§ **Exercise objective**
Check every line of the entries for the string "TOTAL" and return the ones that contain it.
———
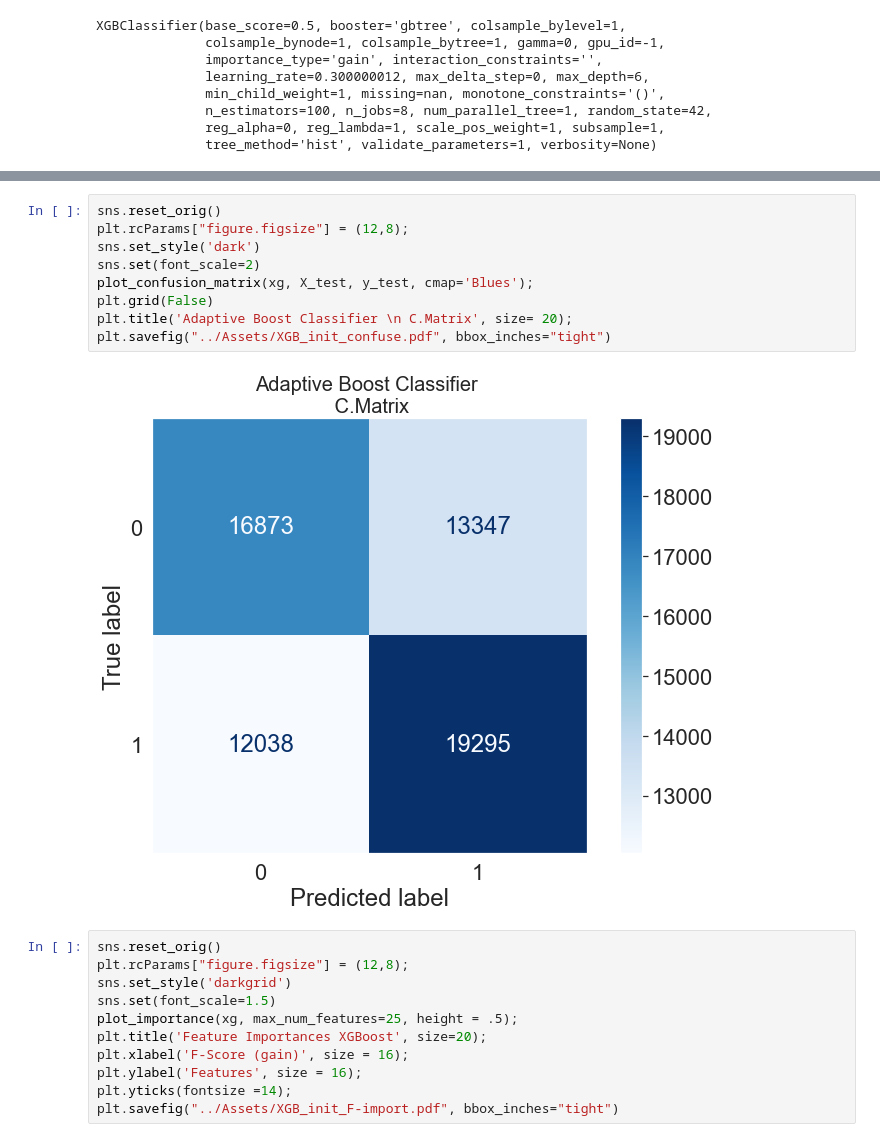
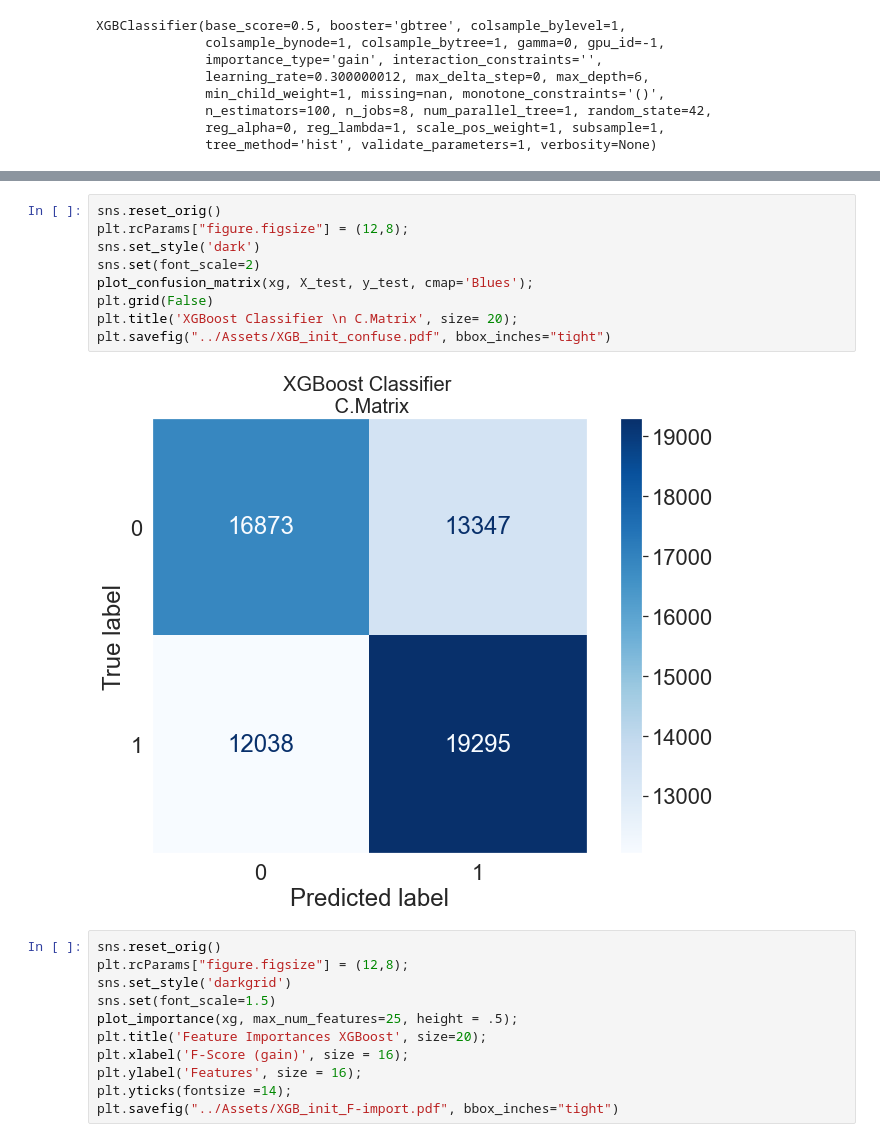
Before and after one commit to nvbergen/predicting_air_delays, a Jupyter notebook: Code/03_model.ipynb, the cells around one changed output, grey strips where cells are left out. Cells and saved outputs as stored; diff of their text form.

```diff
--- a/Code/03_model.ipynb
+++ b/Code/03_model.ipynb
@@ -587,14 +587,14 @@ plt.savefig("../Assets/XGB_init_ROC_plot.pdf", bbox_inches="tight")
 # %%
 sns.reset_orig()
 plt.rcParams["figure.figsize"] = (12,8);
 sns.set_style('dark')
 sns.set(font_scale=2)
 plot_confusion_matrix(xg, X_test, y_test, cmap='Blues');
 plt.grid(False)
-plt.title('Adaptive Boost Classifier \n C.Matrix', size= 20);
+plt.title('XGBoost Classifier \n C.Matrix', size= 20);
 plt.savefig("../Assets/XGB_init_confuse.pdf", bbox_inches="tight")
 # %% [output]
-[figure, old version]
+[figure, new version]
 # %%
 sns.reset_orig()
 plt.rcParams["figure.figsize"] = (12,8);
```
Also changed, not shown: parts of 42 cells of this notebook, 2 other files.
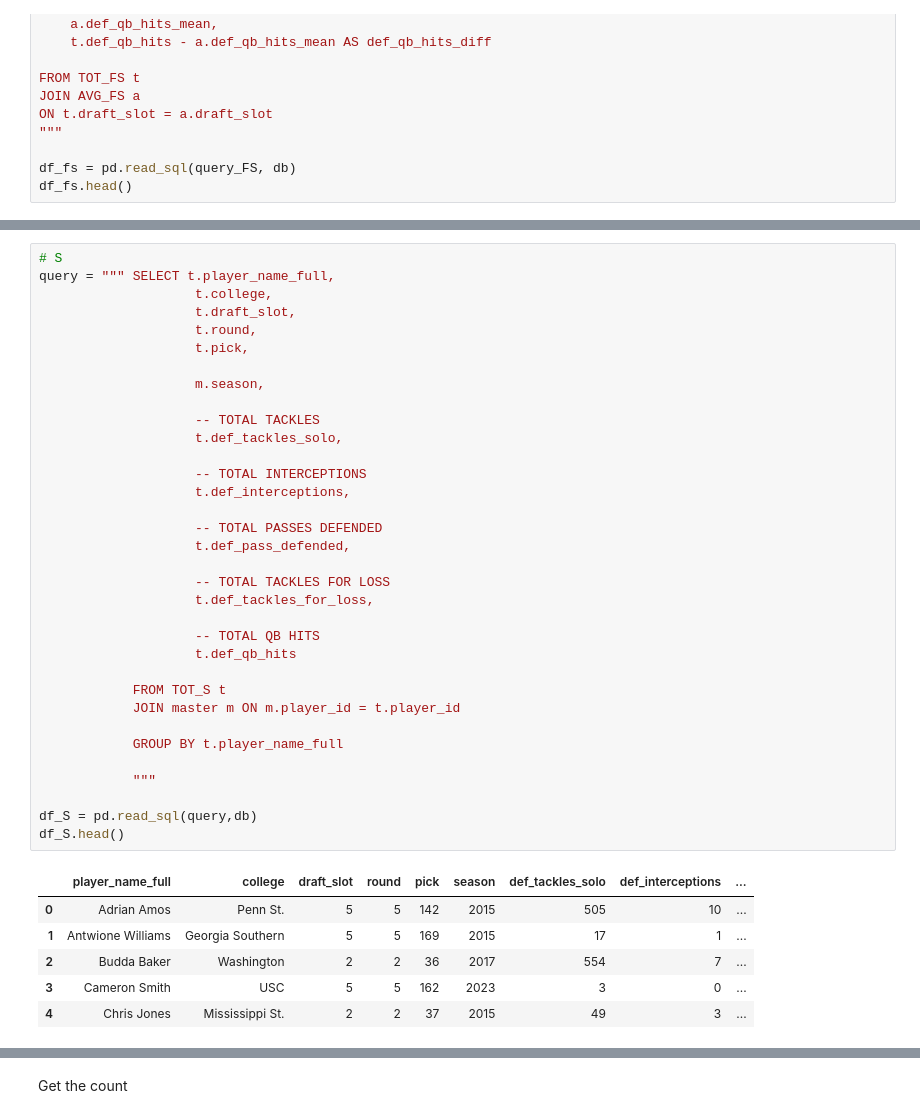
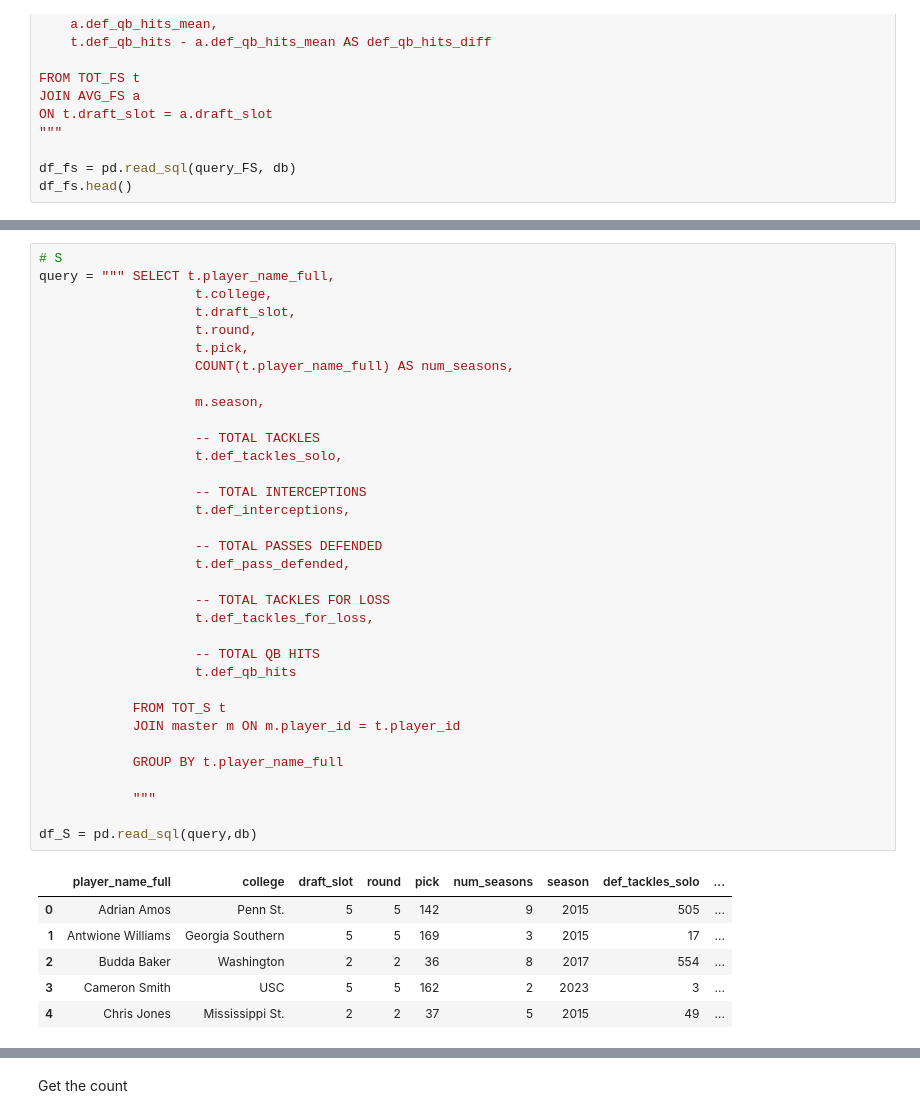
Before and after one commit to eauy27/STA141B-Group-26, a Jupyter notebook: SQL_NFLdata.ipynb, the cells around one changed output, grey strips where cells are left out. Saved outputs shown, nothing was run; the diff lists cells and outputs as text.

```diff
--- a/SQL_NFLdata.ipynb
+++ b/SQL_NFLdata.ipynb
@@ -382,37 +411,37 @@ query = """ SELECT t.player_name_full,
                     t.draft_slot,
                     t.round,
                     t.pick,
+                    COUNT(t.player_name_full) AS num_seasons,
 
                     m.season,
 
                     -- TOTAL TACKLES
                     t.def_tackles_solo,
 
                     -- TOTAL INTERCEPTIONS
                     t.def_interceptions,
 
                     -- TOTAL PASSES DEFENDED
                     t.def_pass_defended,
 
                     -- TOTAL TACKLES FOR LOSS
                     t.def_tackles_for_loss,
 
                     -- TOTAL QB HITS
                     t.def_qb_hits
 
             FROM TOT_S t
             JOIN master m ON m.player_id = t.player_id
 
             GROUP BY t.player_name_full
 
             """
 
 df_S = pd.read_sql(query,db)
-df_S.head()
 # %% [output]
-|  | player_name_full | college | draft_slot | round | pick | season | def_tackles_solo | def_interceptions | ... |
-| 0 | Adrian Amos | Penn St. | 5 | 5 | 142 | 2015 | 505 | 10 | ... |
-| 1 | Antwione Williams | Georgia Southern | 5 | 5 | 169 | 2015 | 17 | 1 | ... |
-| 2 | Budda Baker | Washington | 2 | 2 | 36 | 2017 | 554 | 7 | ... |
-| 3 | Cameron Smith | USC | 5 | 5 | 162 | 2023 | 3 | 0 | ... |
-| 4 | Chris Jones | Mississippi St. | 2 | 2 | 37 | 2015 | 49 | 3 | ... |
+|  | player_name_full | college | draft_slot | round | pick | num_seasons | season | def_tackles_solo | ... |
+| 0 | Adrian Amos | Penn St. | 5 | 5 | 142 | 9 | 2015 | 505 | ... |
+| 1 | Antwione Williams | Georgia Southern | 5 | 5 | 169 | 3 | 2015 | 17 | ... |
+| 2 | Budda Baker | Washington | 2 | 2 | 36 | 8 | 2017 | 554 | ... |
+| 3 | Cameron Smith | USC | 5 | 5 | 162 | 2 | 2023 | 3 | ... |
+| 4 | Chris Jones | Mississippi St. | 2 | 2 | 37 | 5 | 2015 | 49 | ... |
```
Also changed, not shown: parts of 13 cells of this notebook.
———
§ **The completed task**
                     -- TOTAL TACKLES
                     -- TOTAL INTERCEPTIONS
                     -- TOTAL PASSES DEFENDED
                     -- TOTAL TACKLES FOR LOSS
                     -- TOTAL QB HITS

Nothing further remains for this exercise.